Shimabara is located at the eastern tip of the peninsula of the same name, in Nagasaki prefecture. This peninsula was formed following the eruptions of the Unzen volcano at the center of it. Shimabara is the most important city on the peninsula and a unique place I loved visiting!
One of its main characteristics is the amazing quality of its water springs. Shimabara’s spring water is so clean that Japanese carp can live in the city’s pipes! That’s why people call it Koi fish town by the way.
Let’s first find out how to get to Shimabara and where you can stay. We’ll talk more about the city’s cuisine and must-visit attractions later.
How To Go To Shimabara
To go to Shimabara from Nagasaki, the most convenient way is the train. You should first take the JR Nagasaki Line to Isahaya Station, then transfer to the Shimabara Railway and stop at Shimabara Station. The trip takes about 2 hours and costs 1940 yen.
From Fukuoka, it will be easier to take the Highway bus which goes directly to Shimabara in 3 hours, from the Hakata terminal. A one-way ticket costs 3040 yen and the round trip costs 4820 yen.
Where To Stay In Shimabara

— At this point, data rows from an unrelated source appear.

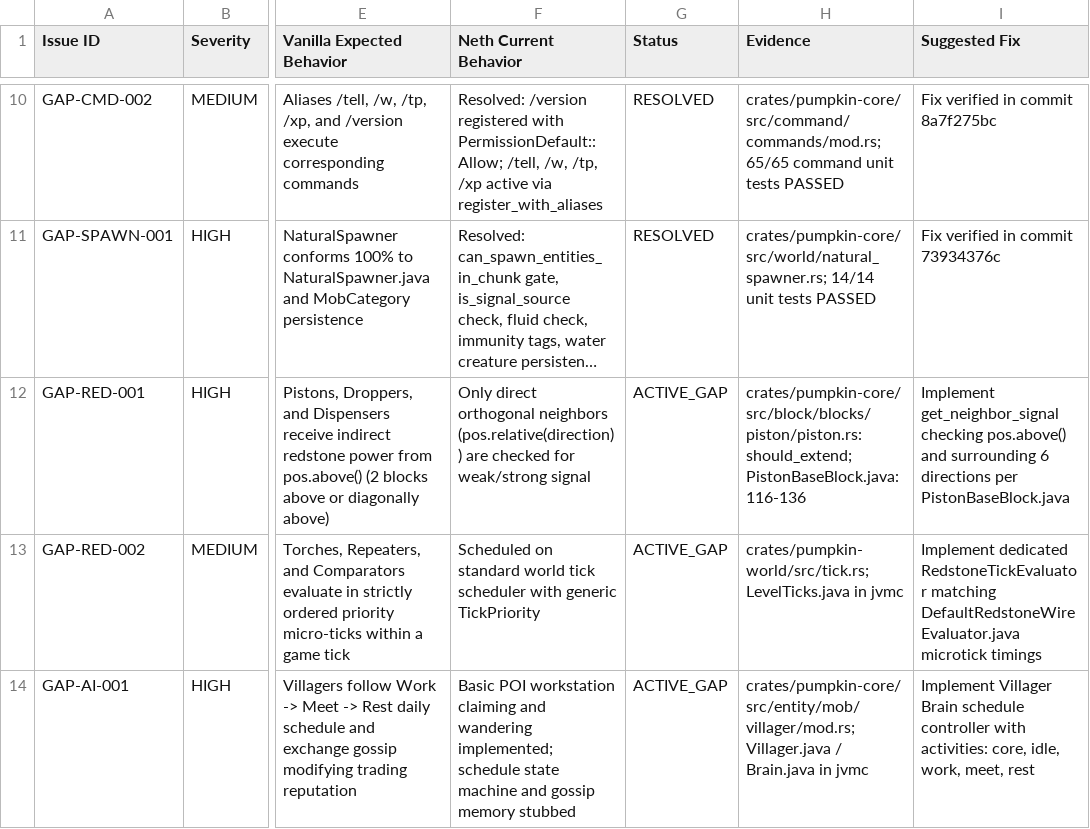
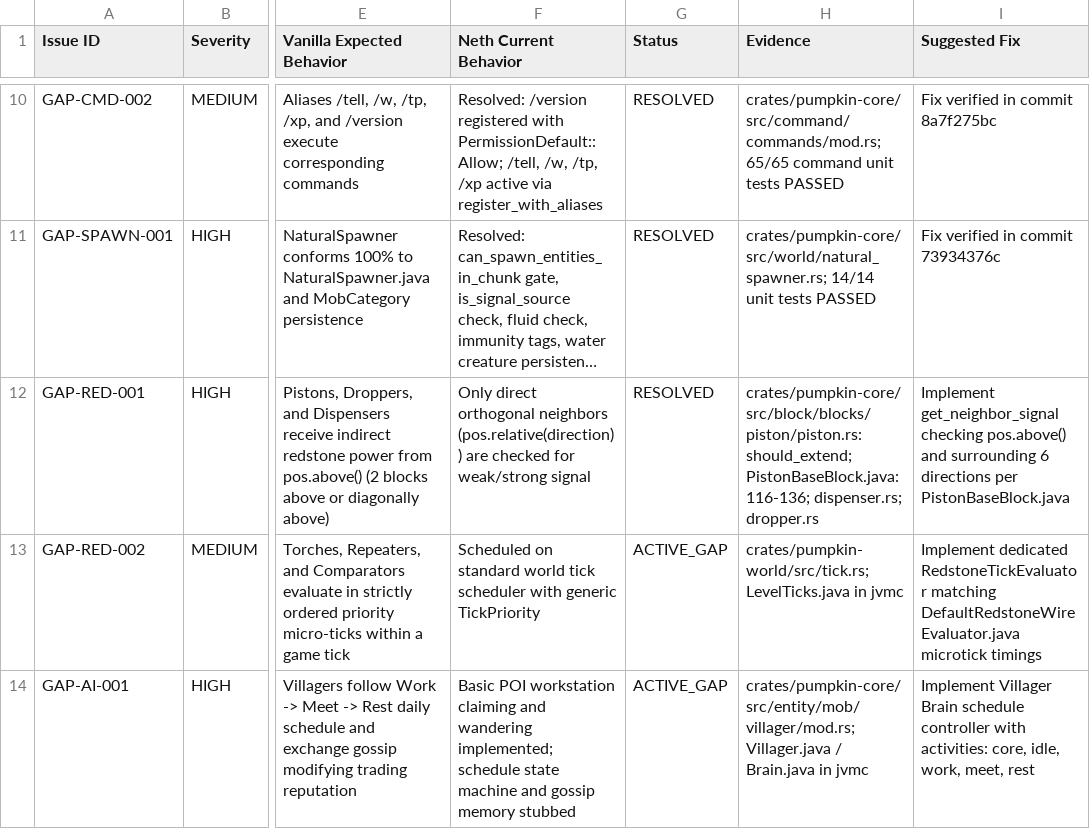
Before and after one commit to kiyogo/neth, a CSV file: docs/vanilla-parity-audit/gap_registry.csv, drawn as a sheet; only a part is shown, gaps mark what is left out; long unchanged cells end in …; the diff names each change by its address in the sheet, - before the commit and + after, or states it on an @@ line.

Commit message:
docs(parity): update GAP-RED-001 Quasi-Connectivity to RESOLVED

```diff
--- a/docs/vanilla-parity-audit/gap_registry.csv
+++ b/docs/vanilla-parity-audit/gap_registry.csv
-G12 (Status): ACTIVE_GAP
+G12 (Status): RESOLVED
-H12 (Evidence): crates/pumpkin-core/src/block/blocks/piston/piston.rs:should_extend; PistonBaseBlock.java:116-136
+H12 (Evidence): crates/pumpkin-core/src/block/blocks/piston/piston.rs:should_extend; PistonBaseBlock.java:116-136; dispenser.rs; dropper.rs
```
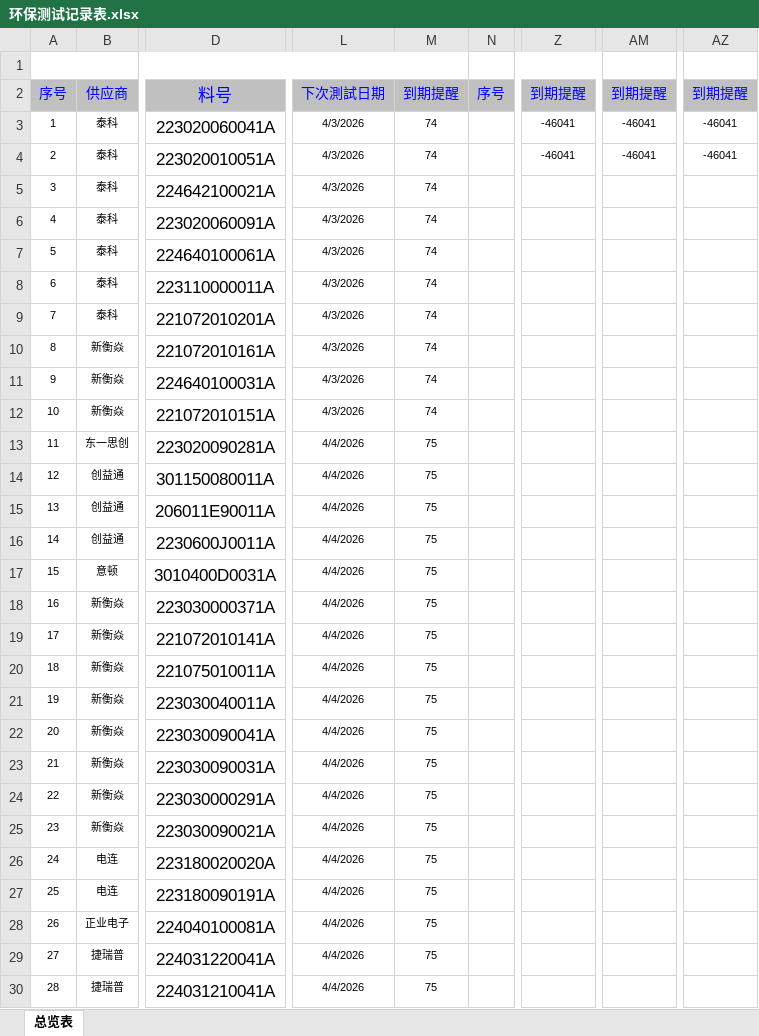
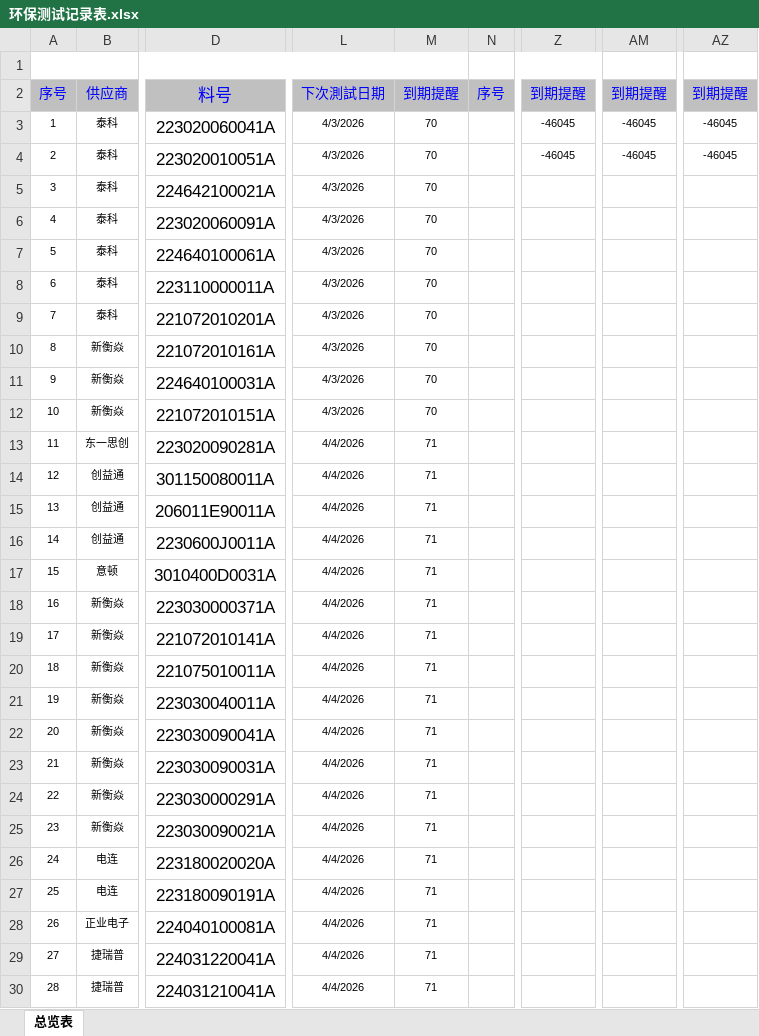
Before and after one commit to uiqc/uiqc.github.io, an Excel workbook: excel/环保测试记录表.xlsx, sheet 总览表, drawn as a sheet; only a part is shown, gaps mark what is left out; values as stored, in another font and other column widths than the file's, no borders; conditional formats not drawn; the diff covers the shown part only; the diff names each change by its address in the sheet, - before the commit and + after, or states it on an @@ line.

Commit message:
doc: 上传 2026 环保測試记录表 -.xlsx 去更新 excel 文件: excel/环保测试记录表.xlsx

```diff
--- a/excel/环保测试记录表.xlsx (sheet 总览表)
+++ b/excel/环保测试记录表.xlsx (sheet 总览表)
-M3:M12: 74
+M3:M12: 70
-Z3:Z4: -46041
+Z3:Z4: -46045
-AM3:AM4: -46041
+AM3:AM4: -46045
-AZ3:AZ4: -46041
+AZ3:AZ4: -46045
-M13:M30: 75
+M13:M30: 71
```
Also changed, not shown: 89 added rows and 307 edited cells elsewhere in this sheet.
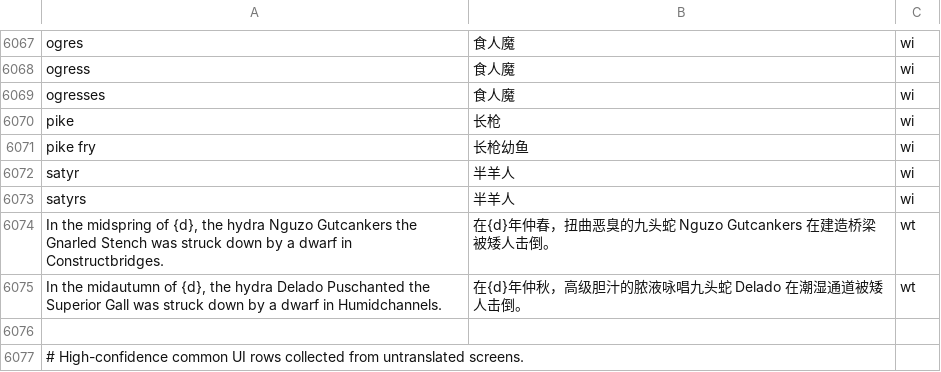
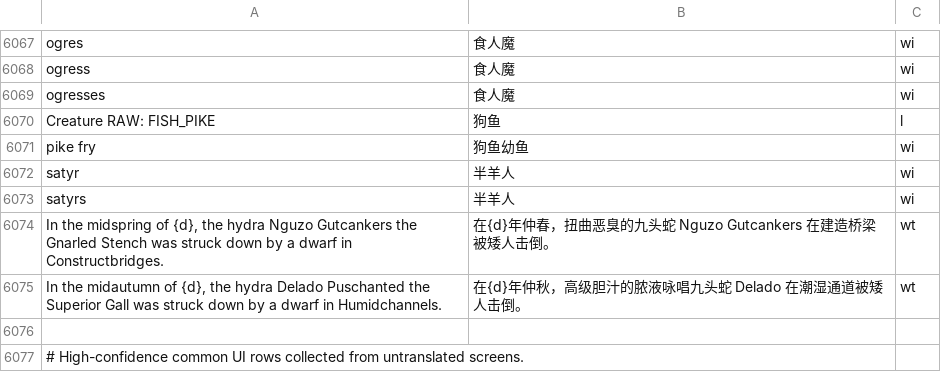
Before and after one commit to pokemonchw/dfcn, a TSV file: data/runtime/local-overrides.tsv, drawn as a sheet; only a part is shown, gaps mark what is left out.

Commit message:
fix: 按游戏对象区分 Pike 的狗鱼和长枪译名
名称控件沿单位的 race 读取物种 RAW，物品标题沿武器子类型读取定义 ID。移除 Pike 的全局词条，保留未绑定对象的原文，并修正狗鱼幼鱼译名。

```diff
--- a/data/runtime/local-overrides.tsv
+++ b/data/runtime/local-overrides.tsv
@@ -6069,4 +6069,4 @@ ogress	食人魔	wi
 ogresses	食人魔	wi
-pike	长枪	wi
-pike fry	长枪幼鱼	wi
+Creature RAW: FISH_PIKE	狗鱼	l
+pike fry	狗鱼幼鱼	wi
 satyr	半羊人	wi
```
Also changed, not shown: 18 other files.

If you’re planning to spend a few days in Shimabara, I recommend you book at the Nampuro hotel! It’s a seaside hotel where you can enjoy beautiful views from your room and the onsen.
The onsen of this hotel are a sight to behold! There are different types with indoor and outdoor baths (rotemburo) and a view of the sea.
The rooms are also comfortable, mixing modern and traditional design and decor.
What to Eat In Shimabara – Local Culinary Specialties
One of Shimabara’s great culinary specialties is Guzoni! It is a soup with quite a few ingredients including mochi (rice paste), vegetables, burdock roots, shiitake mushrooms, fried egg, and chicken. A treat to eat!
You can have Guzoni everywhere in Shimabara but I recommend the Hime Matsuya restaurant (exact location here); it’s their specialty.
We’re in Nagasaki so make sure to have some Castella. it’s a cake that Portuguese missionaries brought to Japan in the 16th century. You can find some at the store Matsui (exact location here) where they are freshly baked and sold.
The Best Things To Do Shimabara
Visit Shimabara Castle
Shimabara Castle (exact location here) is a beautiful white castle built in the early Edo period to protect the feudal lord but the construction was very expensive so the local government increased the taxes to finance the project. This oppression of the town’s peasants was a major factor leading to the Shimabara Rebellion.
The persecution of the local Christians, and there were many of them at the time, was another important reason for this popular uprising. Inside the castle, there are ancient artifacts with Christian references (crosses for example).
Explore The Old Samurai District
The former residence of the Shimabara Samurai (exact location here) is not far from the castle. These warriors lived next to the castle to protect their lord from potential attacks.
Many old Samurai houses have been preserved in this beautiful historical area and you can even visit some of them to get an idea of how these warriors lived in the Edo period.
The Samurai district of Shimabara is a picturesque spot. We met a pretty young lady there who was celebrating her 20th birthday wearing a nice yellow Kimono. This ceremony is called Seijinshiki in Japanese.
Learn More About The Koi Fish Culture At Seiryu-tei
Let’s get to those Japanese Koi fish, shall we? The best place to learn more about these fish is Seiryu-tei (exact location here) which is kind of an information center. There are also a few of them swimming peacefully in the small pond you see above.
Koi culture developed in Shimabara to draw the attention of visitors to the quality of its water sources. Shimabara’s water is one of the 100 best in Japan and you can find natural drinking water springs all over the city.
In the street right behind the Seiryu-tei center, you can see the famous Japanese Koi fish swimming freely in the drains. Astonishing, right?
So Koi fish have become the symbol of Shimabara and they are referred to in many local products.
Relax At The Spring Garden Shimeiso
Shimeiso is a wonderful traditional Japanese house surrounded by a beautiful garden where spring water flows. It is a place that has a serene and relaxing atmosphere so make sure to visit it and drink a matcha tea there. It is located here and the entrance fee is 310 yen.
You can even spot some parts of Mount Unzen from Shimeiso. Picturesque to say the least!
Meditate At Gyokuho-Ji Temple
Let’s try a Za Zen meditation session at the Gyokuho-Ji, located south of the peninsula (exact location here) to round off this tour of Shimabara. The temple’s monk speaks very good English so he can answer all the questions you have about Buddhism and the practice of Za Zen.
He also hosts breakfasts where he teaches how to eat a meal, “zen style”. A truly unique experience!
That’s all I had to tell you about Shimabara. I hope it inspires you to visit this beautiful part of Japan.
To continue exploring Nagasaki Prefecture, I also recommend you to have a look at Unzen Onsen Town.